- WHAT YOU HAVE TO DO:
Track down each line below containing the string "Stanford" and copy it.

*** THE DATA

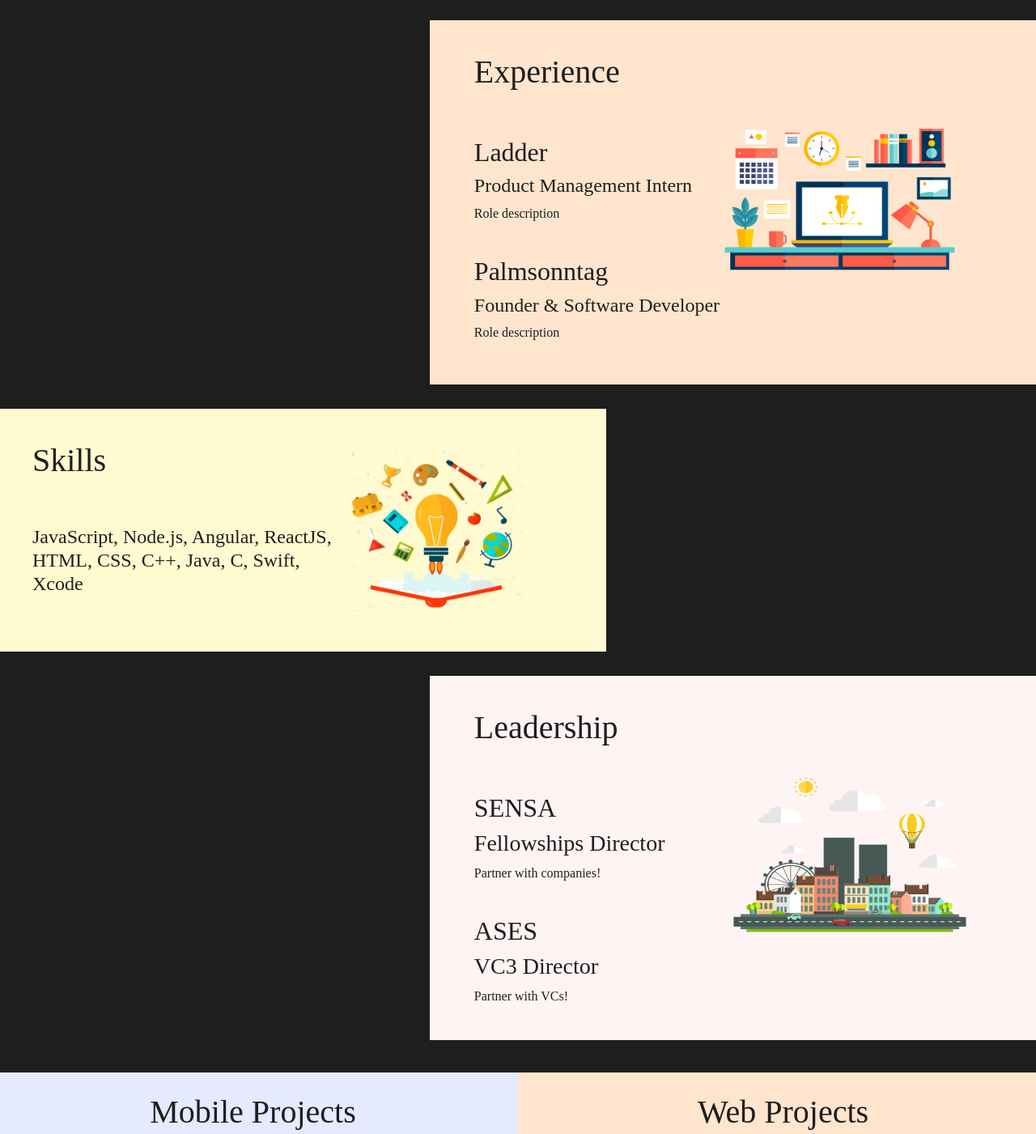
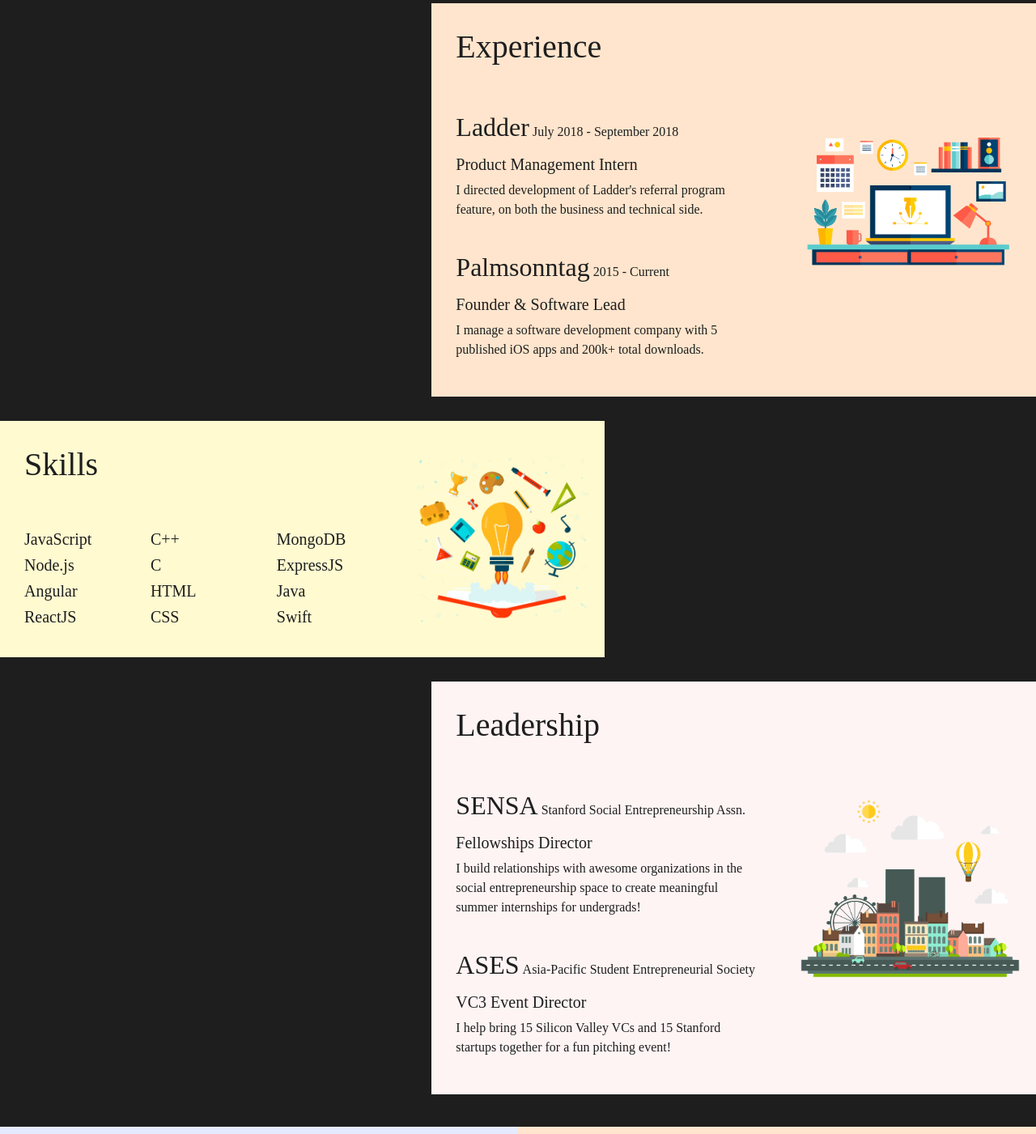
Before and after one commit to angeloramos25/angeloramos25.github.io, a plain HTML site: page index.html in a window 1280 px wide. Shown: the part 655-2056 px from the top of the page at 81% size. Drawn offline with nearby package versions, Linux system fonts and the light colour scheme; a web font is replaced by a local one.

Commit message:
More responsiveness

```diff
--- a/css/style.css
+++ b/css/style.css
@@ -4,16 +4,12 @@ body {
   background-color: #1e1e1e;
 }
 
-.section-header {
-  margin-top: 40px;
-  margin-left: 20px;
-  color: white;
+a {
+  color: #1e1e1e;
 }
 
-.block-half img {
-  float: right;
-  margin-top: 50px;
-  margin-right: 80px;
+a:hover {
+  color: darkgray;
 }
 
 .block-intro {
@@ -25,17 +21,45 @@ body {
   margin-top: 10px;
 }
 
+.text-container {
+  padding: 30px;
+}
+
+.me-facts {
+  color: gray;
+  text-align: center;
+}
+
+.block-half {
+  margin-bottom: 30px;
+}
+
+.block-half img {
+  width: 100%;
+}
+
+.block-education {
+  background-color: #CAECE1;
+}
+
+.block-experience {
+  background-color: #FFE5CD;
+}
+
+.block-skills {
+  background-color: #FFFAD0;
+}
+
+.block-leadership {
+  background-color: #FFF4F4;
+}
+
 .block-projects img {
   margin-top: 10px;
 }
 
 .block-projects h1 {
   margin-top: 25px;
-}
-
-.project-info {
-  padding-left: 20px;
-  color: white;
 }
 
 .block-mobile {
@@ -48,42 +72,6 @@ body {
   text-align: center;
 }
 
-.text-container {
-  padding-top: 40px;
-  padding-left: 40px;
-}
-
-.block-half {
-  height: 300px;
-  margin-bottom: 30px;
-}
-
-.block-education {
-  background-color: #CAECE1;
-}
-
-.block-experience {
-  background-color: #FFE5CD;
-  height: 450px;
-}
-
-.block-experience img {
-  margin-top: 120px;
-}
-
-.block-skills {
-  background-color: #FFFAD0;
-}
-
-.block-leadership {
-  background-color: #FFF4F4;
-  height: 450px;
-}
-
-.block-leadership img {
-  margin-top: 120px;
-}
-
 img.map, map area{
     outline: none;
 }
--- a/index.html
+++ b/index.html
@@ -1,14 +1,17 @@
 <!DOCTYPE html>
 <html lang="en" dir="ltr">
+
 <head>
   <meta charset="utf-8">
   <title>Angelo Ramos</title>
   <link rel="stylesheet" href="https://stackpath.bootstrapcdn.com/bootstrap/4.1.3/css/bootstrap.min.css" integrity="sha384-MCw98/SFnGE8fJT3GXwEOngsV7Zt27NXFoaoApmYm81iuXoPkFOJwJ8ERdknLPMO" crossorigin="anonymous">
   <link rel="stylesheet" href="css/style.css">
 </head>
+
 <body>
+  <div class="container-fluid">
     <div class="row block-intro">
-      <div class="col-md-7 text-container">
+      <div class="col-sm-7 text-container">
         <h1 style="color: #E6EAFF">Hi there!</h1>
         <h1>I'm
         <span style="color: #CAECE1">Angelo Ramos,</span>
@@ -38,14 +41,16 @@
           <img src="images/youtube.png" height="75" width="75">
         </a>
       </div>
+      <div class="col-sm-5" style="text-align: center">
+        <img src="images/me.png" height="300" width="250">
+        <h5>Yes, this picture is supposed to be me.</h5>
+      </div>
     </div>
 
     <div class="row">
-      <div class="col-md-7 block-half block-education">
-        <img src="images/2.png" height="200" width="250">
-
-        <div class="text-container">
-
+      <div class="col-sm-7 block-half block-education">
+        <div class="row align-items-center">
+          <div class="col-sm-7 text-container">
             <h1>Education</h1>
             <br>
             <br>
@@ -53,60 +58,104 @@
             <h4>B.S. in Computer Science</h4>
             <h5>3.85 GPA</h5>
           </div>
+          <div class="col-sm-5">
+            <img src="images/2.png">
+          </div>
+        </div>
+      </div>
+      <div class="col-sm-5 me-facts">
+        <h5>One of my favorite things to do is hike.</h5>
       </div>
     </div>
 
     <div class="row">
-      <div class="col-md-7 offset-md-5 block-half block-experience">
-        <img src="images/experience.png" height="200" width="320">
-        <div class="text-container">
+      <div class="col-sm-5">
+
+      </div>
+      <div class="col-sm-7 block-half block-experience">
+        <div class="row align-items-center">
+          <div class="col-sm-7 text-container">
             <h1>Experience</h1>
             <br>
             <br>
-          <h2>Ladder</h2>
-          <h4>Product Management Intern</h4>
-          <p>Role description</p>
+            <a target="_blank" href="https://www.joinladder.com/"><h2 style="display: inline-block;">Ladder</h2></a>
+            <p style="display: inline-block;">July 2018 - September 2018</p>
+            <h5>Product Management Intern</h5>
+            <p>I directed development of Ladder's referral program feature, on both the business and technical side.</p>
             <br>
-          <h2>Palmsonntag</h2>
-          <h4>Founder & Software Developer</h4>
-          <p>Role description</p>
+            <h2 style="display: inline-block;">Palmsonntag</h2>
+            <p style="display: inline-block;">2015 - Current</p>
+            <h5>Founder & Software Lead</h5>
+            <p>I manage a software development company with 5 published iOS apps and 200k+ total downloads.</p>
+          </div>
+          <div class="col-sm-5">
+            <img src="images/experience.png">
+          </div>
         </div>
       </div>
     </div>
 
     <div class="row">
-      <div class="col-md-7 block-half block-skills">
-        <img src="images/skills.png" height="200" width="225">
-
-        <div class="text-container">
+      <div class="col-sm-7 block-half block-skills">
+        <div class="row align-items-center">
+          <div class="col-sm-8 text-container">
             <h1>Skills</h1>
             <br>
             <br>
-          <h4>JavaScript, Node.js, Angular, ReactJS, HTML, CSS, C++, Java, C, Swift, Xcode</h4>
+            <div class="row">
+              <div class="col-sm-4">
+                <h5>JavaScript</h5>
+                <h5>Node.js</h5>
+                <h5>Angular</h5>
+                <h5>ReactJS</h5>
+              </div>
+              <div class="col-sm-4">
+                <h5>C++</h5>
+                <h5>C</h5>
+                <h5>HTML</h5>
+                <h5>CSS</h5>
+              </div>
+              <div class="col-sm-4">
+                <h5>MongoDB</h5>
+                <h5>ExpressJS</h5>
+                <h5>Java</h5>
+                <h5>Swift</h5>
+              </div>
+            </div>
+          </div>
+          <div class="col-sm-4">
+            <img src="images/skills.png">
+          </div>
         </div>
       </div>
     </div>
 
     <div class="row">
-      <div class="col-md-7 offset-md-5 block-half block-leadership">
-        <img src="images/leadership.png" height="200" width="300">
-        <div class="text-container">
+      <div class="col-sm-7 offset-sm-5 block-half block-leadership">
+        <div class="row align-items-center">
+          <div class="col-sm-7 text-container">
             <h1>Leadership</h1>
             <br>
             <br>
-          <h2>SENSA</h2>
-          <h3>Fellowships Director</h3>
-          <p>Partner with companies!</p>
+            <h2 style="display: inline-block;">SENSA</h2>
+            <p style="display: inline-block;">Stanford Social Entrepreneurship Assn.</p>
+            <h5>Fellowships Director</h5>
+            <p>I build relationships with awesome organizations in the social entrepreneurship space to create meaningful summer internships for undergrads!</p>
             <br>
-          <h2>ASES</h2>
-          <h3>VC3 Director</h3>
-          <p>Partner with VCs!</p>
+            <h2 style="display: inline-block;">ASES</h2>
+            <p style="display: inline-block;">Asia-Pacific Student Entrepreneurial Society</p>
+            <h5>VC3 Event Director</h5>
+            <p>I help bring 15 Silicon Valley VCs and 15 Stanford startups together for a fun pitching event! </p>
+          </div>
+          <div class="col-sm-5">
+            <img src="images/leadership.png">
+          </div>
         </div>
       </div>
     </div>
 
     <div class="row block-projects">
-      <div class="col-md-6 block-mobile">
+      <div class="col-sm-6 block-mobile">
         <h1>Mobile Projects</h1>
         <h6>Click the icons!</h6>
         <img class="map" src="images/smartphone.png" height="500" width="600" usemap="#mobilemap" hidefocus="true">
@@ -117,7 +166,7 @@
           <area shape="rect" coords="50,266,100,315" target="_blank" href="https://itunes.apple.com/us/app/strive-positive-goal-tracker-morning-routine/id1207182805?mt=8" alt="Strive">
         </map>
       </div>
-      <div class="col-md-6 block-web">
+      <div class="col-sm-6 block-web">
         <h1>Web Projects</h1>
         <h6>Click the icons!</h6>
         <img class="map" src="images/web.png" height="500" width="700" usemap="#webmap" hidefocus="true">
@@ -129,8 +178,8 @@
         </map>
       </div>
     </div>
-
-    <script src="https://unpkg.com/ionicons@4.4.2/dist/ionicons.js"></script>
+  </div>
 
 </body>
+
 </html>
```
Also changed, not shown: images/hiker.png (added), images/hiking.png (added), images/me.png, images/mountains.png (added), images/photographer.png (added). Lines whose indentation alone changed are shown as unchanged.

******
*** THE DATA

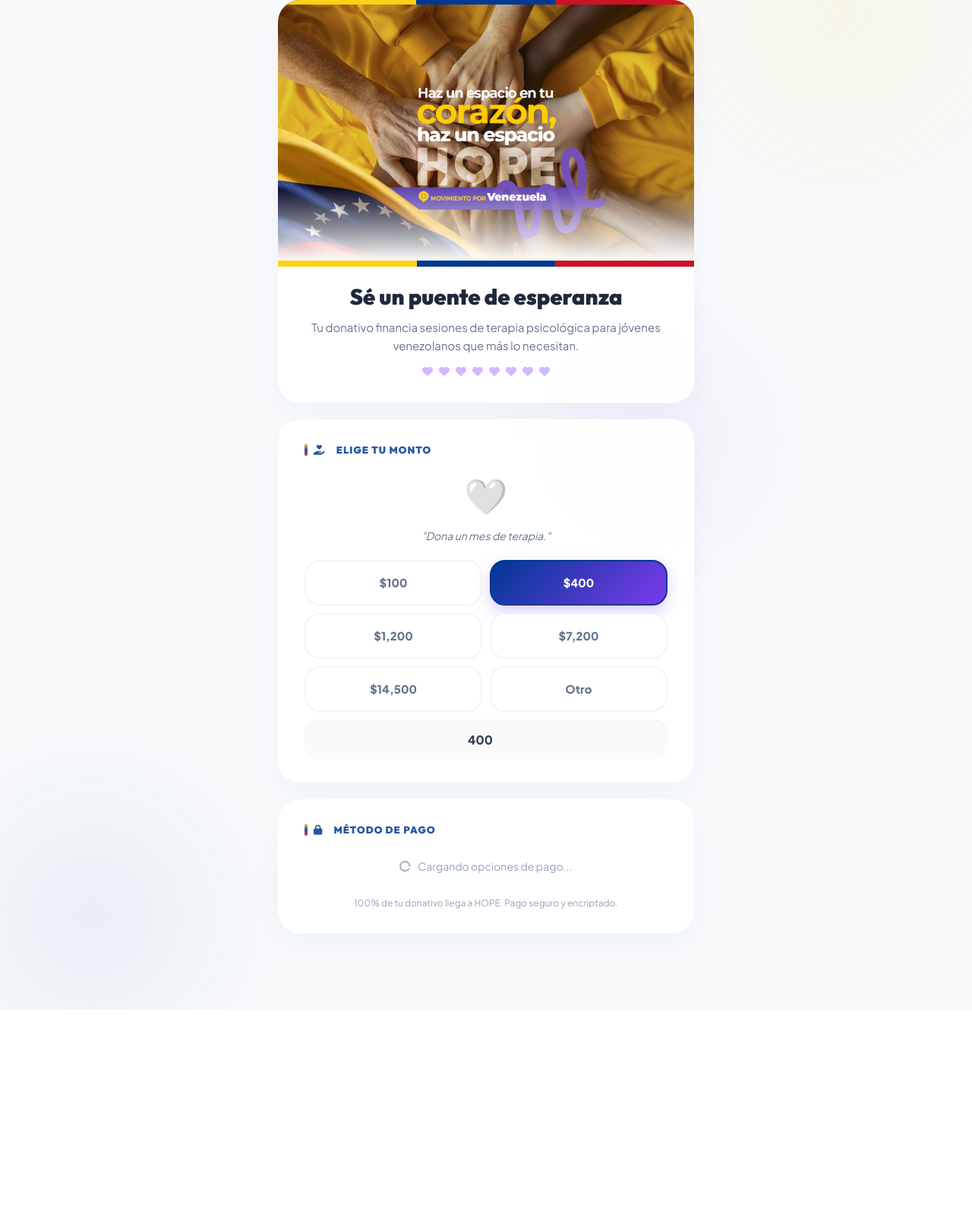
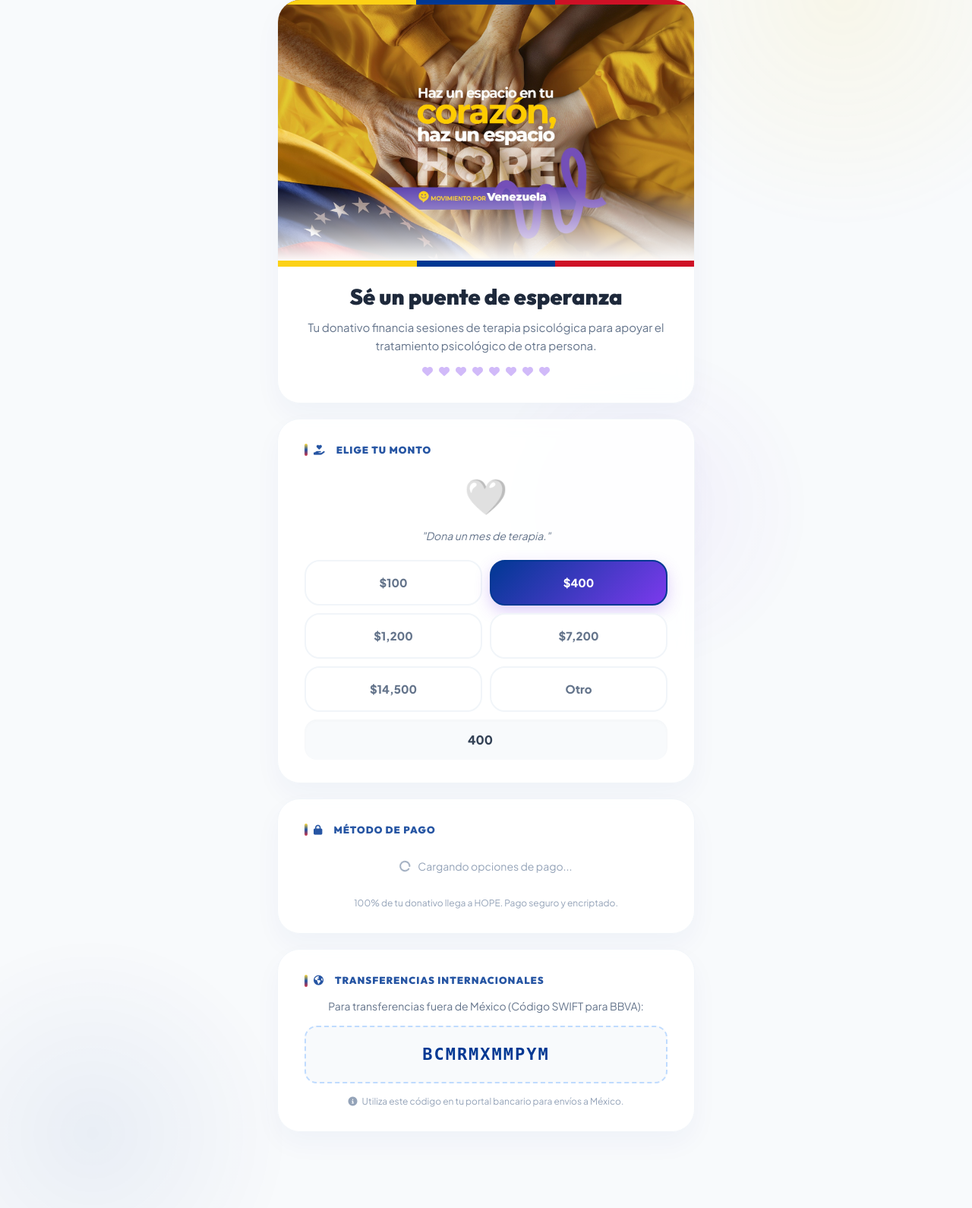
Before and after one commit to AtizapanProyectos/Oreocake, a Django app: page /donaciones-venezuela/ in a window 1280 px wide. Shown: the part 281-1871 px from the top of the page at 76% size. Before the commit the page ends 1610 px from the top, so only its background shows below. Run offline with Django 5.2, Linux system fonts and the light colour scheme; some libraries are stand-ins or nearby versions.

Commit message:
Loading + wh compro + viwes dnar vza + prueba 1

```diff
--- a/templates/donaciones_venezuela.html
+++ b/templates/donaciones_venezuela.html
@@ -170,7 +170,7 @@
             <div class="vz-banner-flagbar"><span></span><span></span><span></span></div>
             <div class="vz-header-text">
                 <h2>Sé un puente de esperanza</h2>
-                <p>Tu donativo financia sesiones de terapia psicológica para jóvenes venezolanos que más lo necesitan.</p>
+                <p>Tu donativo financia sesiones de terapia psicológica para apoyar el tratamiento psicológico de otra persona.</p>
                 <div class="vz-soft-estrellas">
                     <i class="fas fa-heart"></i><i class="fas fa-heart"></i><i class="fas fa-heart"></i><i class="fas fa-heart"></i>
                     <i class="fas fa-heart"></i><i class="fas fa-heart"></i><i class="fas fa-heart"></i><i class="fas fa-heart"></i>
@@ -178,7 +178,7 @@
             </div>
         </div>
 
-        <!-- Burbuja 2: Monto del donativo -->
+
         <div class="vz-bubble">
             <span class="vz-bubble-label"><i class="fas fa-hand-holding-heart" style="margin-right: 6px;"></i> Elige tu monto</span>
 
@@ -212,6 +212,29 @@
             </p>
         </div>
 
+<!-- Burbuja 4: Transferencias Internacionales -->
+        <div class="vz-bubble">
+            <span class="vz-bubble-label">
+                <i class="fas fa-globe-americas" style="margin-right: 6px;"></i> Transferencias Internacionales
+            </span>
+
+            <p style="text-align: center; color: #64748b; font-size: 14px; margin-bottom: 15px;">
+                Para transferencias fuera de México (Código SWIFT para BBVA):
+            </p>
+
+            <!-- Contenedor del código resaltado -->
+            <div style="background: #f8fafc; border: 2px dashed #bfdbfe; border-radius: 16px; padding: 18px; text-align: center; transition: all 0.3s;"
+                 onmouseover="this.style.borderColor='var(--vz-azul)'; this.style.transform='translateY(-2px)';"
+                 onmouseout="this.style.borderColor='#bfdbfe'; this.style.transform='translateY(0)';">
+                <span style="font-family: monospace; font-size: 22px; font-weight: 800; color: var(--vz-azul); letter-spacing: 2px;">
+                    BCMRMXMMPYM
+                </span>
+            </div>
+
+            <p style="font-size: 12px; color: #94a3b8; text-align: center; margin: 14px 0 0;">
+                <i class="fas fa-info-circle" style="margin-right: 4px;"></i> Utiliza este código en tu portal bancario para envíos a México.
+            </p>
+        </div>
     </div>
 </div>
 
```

******

- EXERCISE SOLUTION:
+            <p style="display: inline-block;">Stanford Social Entrepreneurship Assn.</p>
+            <p>I help bring 15 Silicon Valley VCs and 15 Stanford startups together for a fun pitching event! </p>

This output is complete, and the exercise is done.